E-democracy had its day, but as field-builder Tom Steinberg wrote back in 2014, civic tech won the name game. And we define civic tech simply as the use of technology for the public good. It includes but is not limited to efforts to enable interaction between people and their governments or improve government service delivery (i.e. govtech). Civic tech is tech that empowers people to have more agency and more of a role in the decisions that affect their lives, as well as tech that helps address public challenges and needs. We believe that anyone, not just people with advanced degrees, can both use and advocate for the use of tech for the public good. We also recognize, as noted by the 2018 #MoreThanCode report, that others using tech for the public good may prefer to refer to their work as “community tech” or “tech for good,” among other terms.

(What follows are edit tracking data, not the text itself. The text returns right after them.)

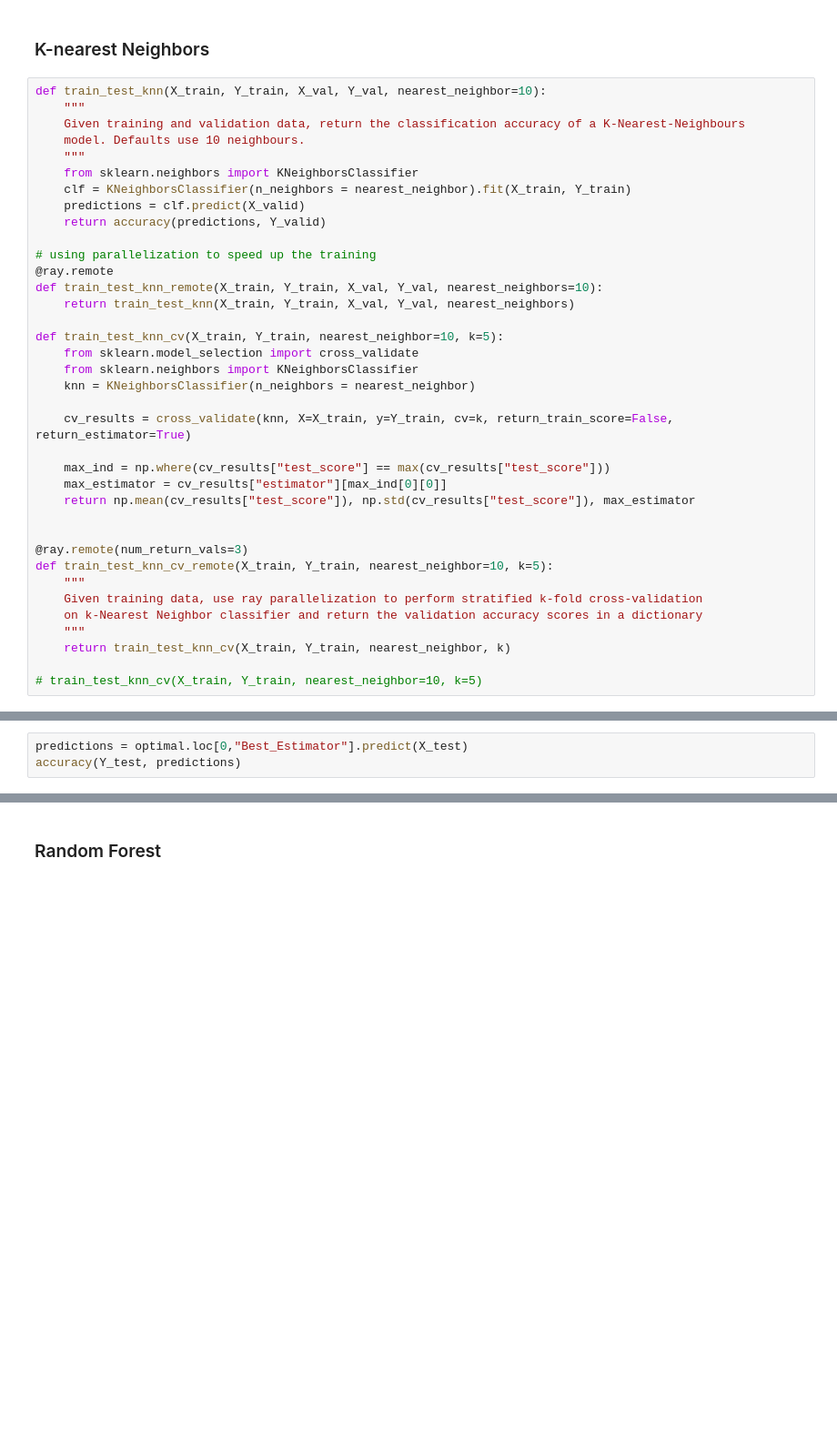
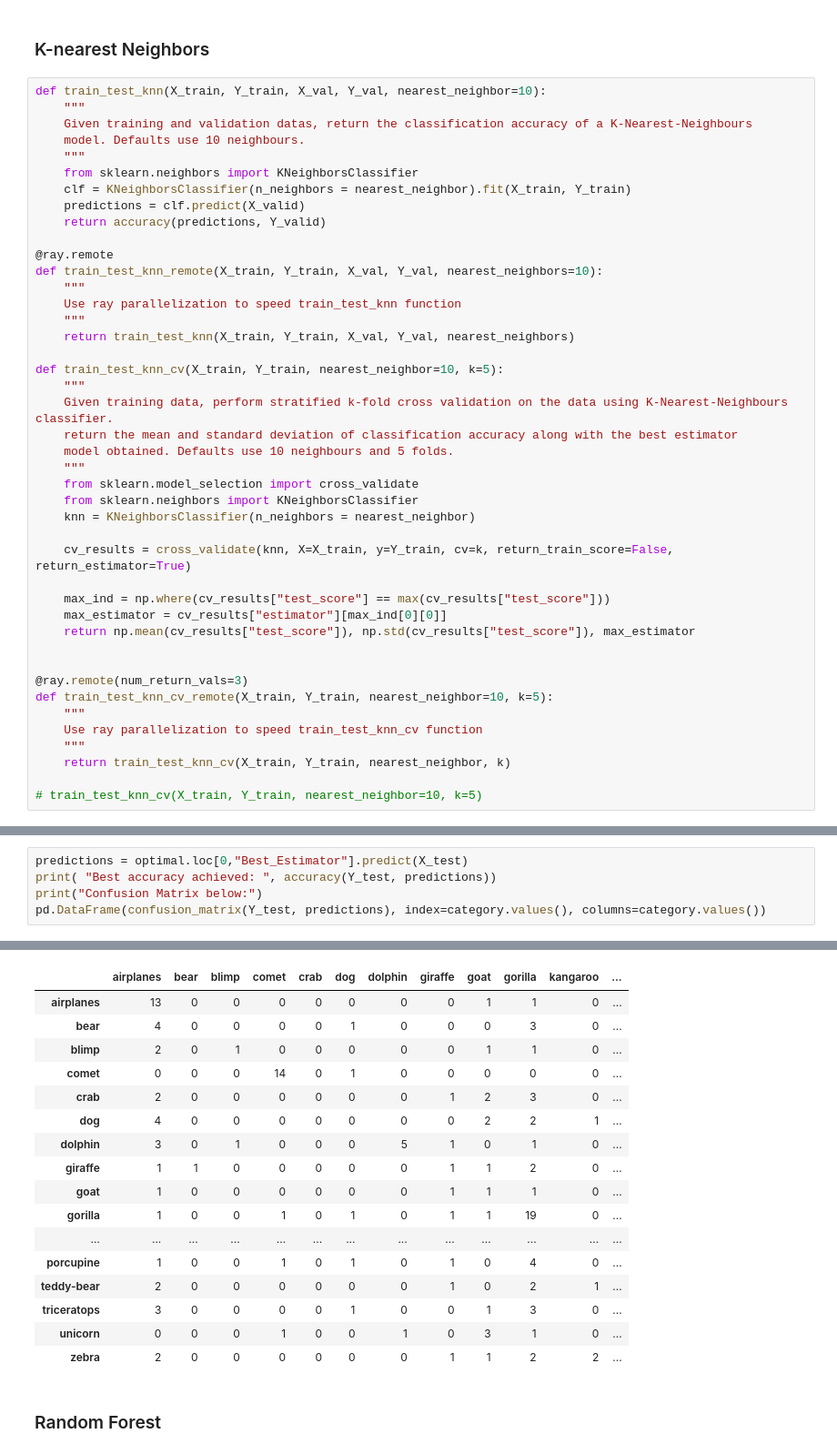
Before and after one commit to kbyagnik/ds100_gradProj, a Jupyter notebook: GradProject_NB3.ipynb, the cells around one changed output, grey strips where cells are left out. Shown at 91% size. Saved outputs shown, nothing was run; the diff lists cells and outputs as text; blank space fills up the shorter version.

```diff
--- a/GradProject_NB3.ipynb
+++ b/GradProject_NB3.ipynb
@@ -119,7 +167,7 @@ accuracy(Y_test, predictions)
 # %%
 def train_test_knn(X_train, Y_train, X_val, Y_val, nearest_neighbor=10):
     """
-    Given training and validation data, return the classification accuracy of a K-Nearest-Neighbours
+    Given training and validation datas, return the classification accuracy of a K-Nearest-Neighbours
     model. Defaults use 10 neighbours.
     """
     from sklearn.neighbors import KNeighborsClassifier
@@ -127,12 +175,19 @@ def train_test_knn(X_train, Y_train, X_val, Y_val, nearest_neighbor=10):
     predictions = clf.predict(X_valid)
     return accuracy(predictions, Y_valid)
 
-# using parallelization to speed up the training
 @ray.remote
 def train_test_knn_remote(X_train, Y_train, X_val, Y_val, nearest_neighbors=10):
+    """
+    Use ray parallelization to speed train_test_knn function
+    """
     return train_test_knn(X_train, Y_train, X_val, Y_val, nearest_neighbors)
 
 def train_test_knn_cv(X_train, Y_train, nearest_neighbor=10, k=5):
+    """
+    Given training data, perform stratified k-fold cross validation on the data using K-Nearest-Neighbours classifier.
+    return the mean and standard deviation of classification accuracy along with the best estimator
+    model obtained. Defaults use 10 neighbours and 5 folds.
+    """
     from sklearn.model_selection import cross_validate
     from sklearn.neighbors import KNeighborsClassifier
     knn = KNeighborsClassifier(n_neighbors = nearest_neighbor)
@@ -147,8 +202,7 @@ def train_test_knn_cv(X_train, Y_train, nearest_neighbor=10, k=5):
 @ray.remote(num_return_vals=3)
 def train_test_knn_cv_remote(X_train, Y_train, nearest_neighbor=10, k=5):
     """
-    Given training data, use ray parallelization to perform stratified k-fold cross-validation
-    on k-Nearest Neighbor classifier and return the validation accuracy scores in a dictionary
+    Use ray parallelization to speed train_test_knn_cv function
     """
     return train_test_knn_cv(X_train, Y_train, nearest_neighbor, k)
 
@@ -187,5 +239,7 @@ optimal.head()
 | 4 | 0.287579 | 0.053569 | 22 | 15 | KNeighborsClassifier(algorithm='a... |
 # %%
 predictions = optimal.loc[0,"Best_Estimator"].predict(X_test)
-accuracy(Y_test, predictions)
+print( "Best accuracy achieved: ", accuracy(Y_test, predictions))
+print("Confusion Matrix below:")
+pd.DataFrame(confusion_matrix(Y_test, predictions), index=category.values(), columns=category.values())
 # %% [output]
@@ -193,3 +248,20 @@ accuracy(Y_test, predictions)
+|  | airplanes | bear | blimp | comet | crab | dog | dolphin | giraffe | goat | gorilla | kangaroo | ... |
+| airplanes | 13 | 0 | 0 | 0 | 0 | 0 | 0 | 0 | 1 | 1 | 0 | ... |
+| bear | 4 | 0 | 0 | 0 | 0 | 1 | 0 | 0 | 0 | 3 | 0 | ... |
+| blimp | 2 | 0 | 1 | 0 | 0 | 0 | 0 | 0 | 1 | 1 | 0 | ... |
+| comet | 0 | 0 | 0 | 14 | 0 | 1 | 0 | 0 | 0 | 0 | 0 | ... |
+| crab | 2 | 0 | 0 | 0 | 0 | 0 | 0 | 1 | 2 | 3 | 0 | ... |
+| dog | 4 | 0 | 0 | 0 | 0 | 0 | 0 | 0 | 2 | 2 | 1 | ... |
+| dolphin | 3 | 0 | 1 | 0 | 0 | 0 | 5 | 1 | 0 | 1 | 0 | ... |
+| giraffe | 1 | 1 | 0 | 0 | 0 | 0 | 0 | 1 | 1 | 2 | 0 | ... |
+| goat | 1 | 0 | 0 | 0 | 0 | 0 | 0 | 1 | 1 | 1 | 0 | ... |
+| gorilla | 1 | 0 | 0 | 1 | 0 | 1 | 0 | 1 | 1 | 19 | 0 | ... |
+| ... | ... | ... | ... | ... | ... | ... | ... | ... | ... | ... | ... | ... |
+| porcupine | 1 | 0 | 0 | 1 | 0 | 1 | 0 | 1 | 0 | 4 | 0 | ... |
+| teddy-bear | 2 | 0 | 0 | 0 | 0 | 0 | 0 | 1 | 0 | 2 | 1 | ... |
+| triceratops | 3 | 0 | 0 | 0 | 0 | 1 | 0 | 0 | 1 | 3 | 0 | ... |
+| unicorn | 0 | 0 | 0 | 1 | 0 | 0 | 1 | 0 | 3 | 1 | 0 | ... |
+| zebra | 2 | 0 | 0 | 0 | 0 | 0 | 0 | 1 | 1 | 2 | 2 | ... |
 # %% [markdown]
 ### Random Forest
 # %%
```
Also changed, not shown: parts of 15 cells of this notebook, 3 other files.
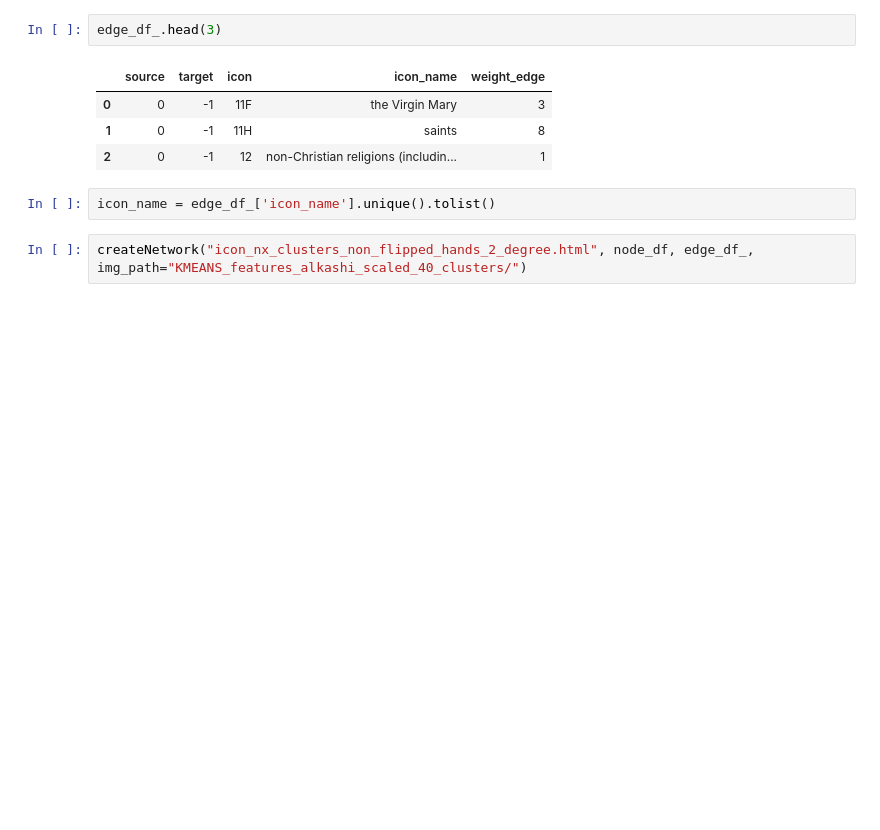
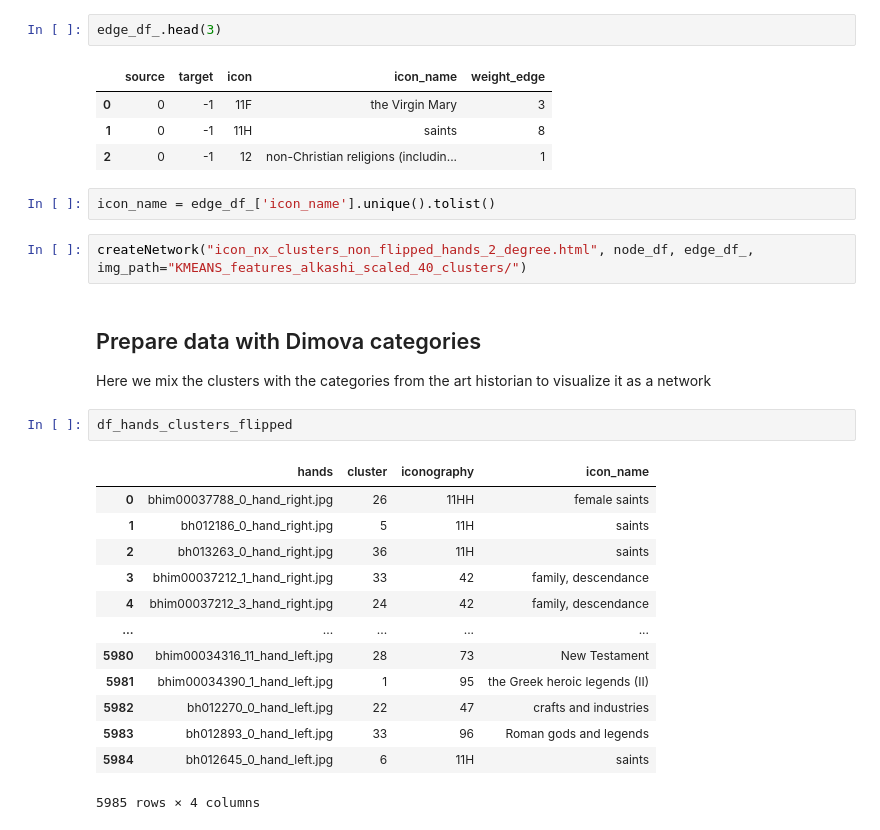
Before and after one commit to VBernasconi/Network_hands, a Jupyter notebook: Interactive_network_creation_08_2023.ipynb, the cells around one changed output. Cells and saved outputs as stored; diff of their text form; blank space fills up the shorter version.

```diff
--- a/Interactive_network_creation_08_2023.ipynb
+++ b/Interactive_network_creation_08_2023.ipynb
@@ -1056,3 +1113,22 @@ edge_df_.head(3)
 icon_name = edge_df_['icon_name'].unique().tolist()
 # %%
 createNetwork("icon_nx_clusters_non_flipped_hands_2_degree.html", node_df, edge_df_, img_path="KMEANS_features_alkashi_scaled_40_clusters/")
+# %% [markdown]
+## Prepare data with Dimova categories
+Here we mix the clusters with the categories from the art historian to visualize it as a network
+# %%
+df_hands_clusters_flipped
+# %% [output]
+|  | hands | cluster | iconography | icon_name |
+| 0 | bhim00037788_0_hand_right.jpg | 26 | 11HH | female saints |
+| 1 | bh012186_0_hand_right.jpg | 5 | 11H | saints |
+| 2 | bh013263_0_hand_right.jpg | 36 | 11H | saints |
+| 3 | bhim00037212_1_hand_right.jpg | 33 | 42 | family, descendance |
+| 4 | bhim00037212_3_hand_right.jpg | 24 | 42 | family, descendance |
+| ... | ... | ... | ... | ... |
+| 5980 | bhim00034316_11_hand_left.jpg | 28 | 73 | New Testament |
+| 5981 | bhim00034390_1_hand_left.jpg | 1 | 95 | the Greek heroic legends (II) |
+| 5982 | bh012270_0_hand_left.jpg | 22 | 47 | crafts and industries |
+| 5983 | bh012893_0_hand_left.jpg | 33 | 96 | Roman gods and legends |
+| 5984 | bh012645_0_hand_left.jpg | 6 | 11H | saints |
+5985 rows × 4 columns
```
Also changed, not shown: parts of 50 cells of this notebook, 1 other file.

The Civic Tech Field Guide has always been and will always be free of charge.
We collect, curate, and produce information to help grow the field of civic tech in productive directions. For this reason, the entire collection is Creative Commons licensed. We ask only that you attribute the Field Guide with a link back to the site in a visible location, and that you use it for non-commercial purposes only. (Creative Commons BY NC SA 4.0).
Our data is available via the WordPress API and bulk export on request. Please simply get in touch with us if you’d like to use it.
Too cheap to fail
We have seen too many similar efforts invest large amounts of resources into developing a flashy custom platform, and then run out of budget and go offline a few years later. We chose to build the Civic Tech Field Guide on open source technologies like WordPress. Our goal is to stay around for years to come so that people can continue benefiting from the contents of the Guide.
The success of the Guide depends on the civic tech community contributing their knowledge back into it. We welcome contributions, be they individual project submisssions, curating a section, or sharing of entire datasets.
We are based in New York and Berlin, but we offer global coverage of the field of civic tech. Wherever possible we retain projects’ original language in their profiles, and offer translation tools on every entry. We believe there is too much to be learned from one another to artificially limit our scope to one country or region.
We intentionally catalog civic tech at the project level. There are many nonprofit directories. Rather than rebuild these, our goal is to help people discover specific projects and products that will be useful as resources, tools, partners, inspiration, or precedents.
Wherever possible, we collect more project examples, rather than fewer. We could limit this collection to open source tools only, for example, or only free tools. But if you’re someone looking at related products or services, like SMS tools, for example, you’d probably see all of the relevant competitors, rather than a small subset.
It’s not always popular, but we believe it’s worth tracking the projects that are no longer with us. There are many reasons projects are shut down, but together with the Internet Archive, we believe future generations of civic technologists deserve to know what they were, and ideally, why they failed. This is why we advocate for a postmortem culture in civic tech.